When I found out that a unit could move when activated regardless of whether or not it had been previously contacted a light went off in my head. “Wow. Wait…That means…” This was quite literally a game changer for me.
One of the decisions that was made when the rules were written, was they weren’t going to include a lot of “unlearning” guidelines. This has the interesting affect of making the system harder to learn for grognards than newbies to the wargaming world. Since there is no way to guess what “chatter” might be brought forward from previous rules experience, it was decided to not worry about it. There is just no way to estimate all the ways a simple rule might be misunderstood.
Over time and with a little experience, I’ve learned a few things about how to command an Army in the Pub Battles system. Key to understanding the chit draw mechanic is that the order of the chit draw in the game is not necessarily the order of events being simulated. Everything is more or less simultaneous, and often the later drawn command can be thought of as having the initiative, because they see (or accurately anticipate) what the enemy is going to do, and can react to it.
You will note that I almost never use absolutes when referring to the chit draw. The chit draw allows for almost any potentiality. It does not imply anything, but you can infer a wide variety of events based on how the draw ended up.
All you really know for sure is which units were actually decisively in combat over the length of the turn. The only combat that has to be resolved in the combat phase is that combat that results in enough damage to be shown by the effects of one or more hits on a divisional level.
Say a unit moves a short distance before coming into contact with an enemy unit, then the enemy unit gingerly activates and slides a ways back, thus no combat to resolve in the combat phase. It might look like the unit moved to attack and then sat there while the defender moved back a bit and like MC Hammer cried “Can’t touch this!”
If that were the case, then the Pub Battles system would be deeply flawed. Fortunately, although that is what is explicitly shown, this is a situation where there may be a whole lot of implicit combat occurring. Something caused that unit to only move a short distance.
There is a lot involved in getting several thousand men on a battlefield to launch an attack; orders have to be received and understood; logistical concerns have to have been considered; a myriad of things have to go right. Assuming all that goes off in a timely way (often, it may be that some delay kept the unit from moving sooner), you have the enemy himself.

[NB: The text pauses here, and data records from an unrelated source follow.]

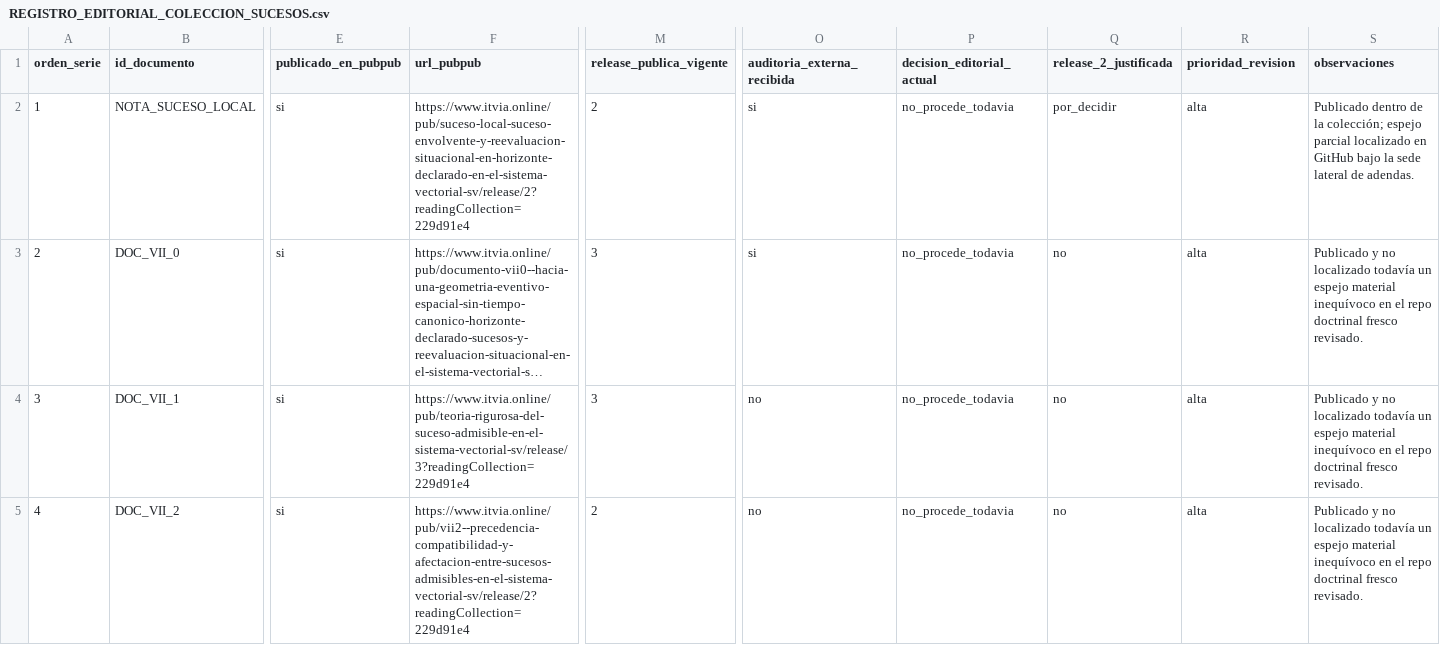
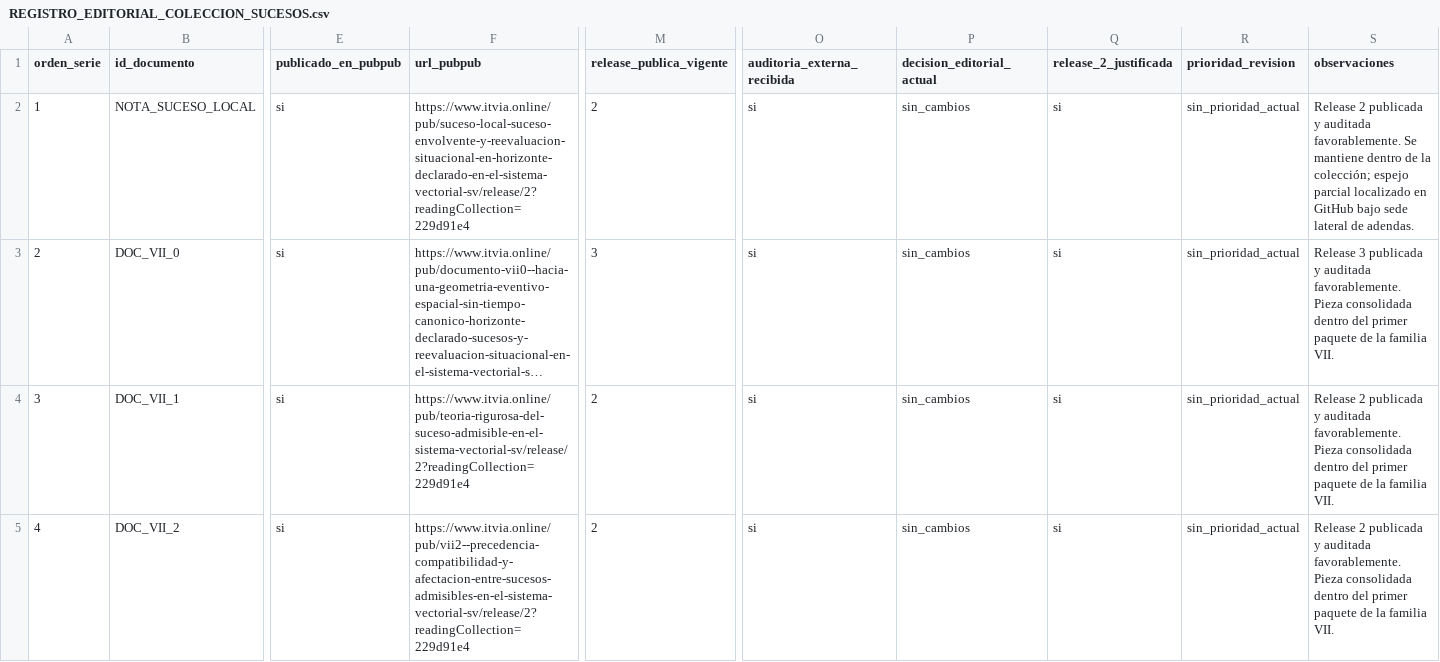
Before and after one commit to juantoniolloretegea/SV-matematica-semantica, a CSV file: documentos/sucesos_horizontes_y_cambio_estructural/REGISTRO_EDITORIAL_COLECCION_SUCESOS.csv, drawn as a sheet; only a part is shown, gaps mark what is left out; long unchanged cells end in …; the diff names each change by its address in the sheet, - before the commit and + after, or states it on an @@ line.

Commit message:
Cerrar estado editorial del primer paquete de la familia VII

```diff
--- a/documentos/sucesos_horizontes_y_cambio_estructural/REGISTRO_EDITORIAL_COLECCION_SUCESOS.csv
+++ b/documentos/sucesos_horizontes_y_cambio_estructural/REGISTRO_EDITORIAL_COLECCION_SUCESOS.csv
-P2:P5 (decision_editorial_actual): no_procede_todavia
+P2:P5 (decision_editorial_actual): sin_cambios
-Q2 (release_2_justificada): por_decidir
+Q2 (release_2_justificada): si
-R2:R5 (prioridad_revision): alta
+R2:R5 (prioridad_revision): sin_prioridad_actual
-S2 (observaciones): Publicado dentro de la colección; espejo parcial localizado en GitHub bajo la sede lateral…
+S2 (observaciones): Release 2 publicada y auditada favorablemente. Se mantiene dentro de la colección; espejo parcial localizado en GitHub bajo sede lateral…
-Q3:Q5 (release_2_justificada): no
+Q3:Q5 (release_2_justificada): si
-S3 (observaciones): Publicado y no localizado todavía un espejo material inequívoco en el repo doctrinal fresco revisado.
+S3 (observaciones): Release 3 publicada y auditada favorablemente. Pieza consolidada dentro del primer paquete de la familia VII.
-F4 (url_pubpub): https://www.itvia.online/pub/teoria-rigurosa-del-suceso-admisible-en-el-sistema-vectorial-sv/release/3?readingCollection=229d91e4
+F4 (url_pubpub): https://www.itvia.online/pub/teoria-rigurosa-del-suceso-admisible-en-el-sistema-vectorial-sv/release/2?readingCollection=229d91e4
-M4 (release_publica_vigente): 3
+M4 (release_publica_vigente): 2
-O4:O5 (auditoria_externa_recibida): no
+O4:O5 (auditoria_externa_recibida): si
-S4:S5 (observaciones): Publicado y no localizado todavía un espejo material inequívoco en el repo doctrinal fresco revisado.
+S4:S5 (observaciones): Release 2 publicada y auditada favorablemente. Pieza consolidada dentro del primer paquete de la familia VII.
```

The enemy may not intend to hold the ground, but aren’t going to let you just waltz up and have it for free. Think of Nathaniel Greene and his famous delaying actions which saved Washington’s army any number of times. “Sir, we just can’t get at ’em!” There may be all sorts of hot engagements, just nothing that results in the step loss of a division.
There is also no end to the subterfuge that a clever commander can use to confound his opponent (although, incompetence is probably more common then brilliance).

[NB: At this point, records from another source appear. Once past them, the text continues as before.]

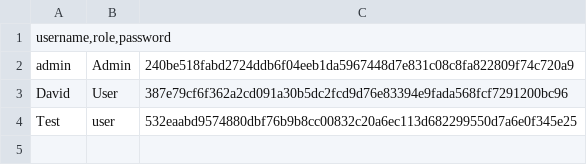
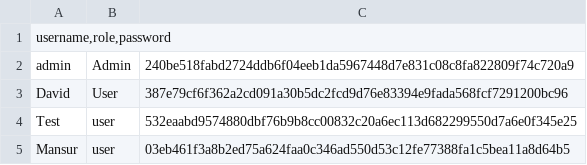
Before and after one commit to dwolken/2CHIF-POS-SchulManager, a CSV file: data/benutzer.csv, drawn as a sheet; the diff names each change by its address in the sheet, - before the commit and + after, or states it on an @@ line.

```diff
--- a/data/benutzer.csv
+++ b/data/benutzer.csv
+row 5: Mansur | user | 03eb461f3a8b2ed75a624faa0c346ad550d53c12fe77388fa1c5bea11a8d64b5
```
Also changed, not shown: 6 other files.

All this is leading up to some of the why’s and wherefores of the chit draw. Generally, you want to go later, but not always.
If you’re defending, you may want to go later because then you can decide which units that have been contacted want to stay and fight it out, and which ones want to back off and not fight the battle the enemy has chosen for them. You may simply want to see what the enemy is going to do so you can react and prepare a proper reception.
Going first might seem the better option if your defender wants to rally, or set up a defensive position, select the best terrain, before the enemy arrives.
If you’re attacking, you want to go later so you can decide exactly which combats you’re going to fight AND where exactly you’re going to fight them. As always, it’s good to see what the defender is doing and where he is doing it before you decide to attack and prevent him from responding to it.
One critical benefit to moving first is that it allows the defender to yield exactly the terrain you desire without a fight. Besides allowing you to gain ground without sacrifice, it allows you to see what areas he is willing to fight for, and which areas he is willing to let go of. Knowing these priorities gives you a hint as to his strategy and concerns.
Understanding the chit draw and its implications allows you to make better choices as to when to roll to Alter Turn Order. I hope this helps you to imagine the battlefield in a Pub Battles game, and to build a vibrant and exciting narrative around the chit draw.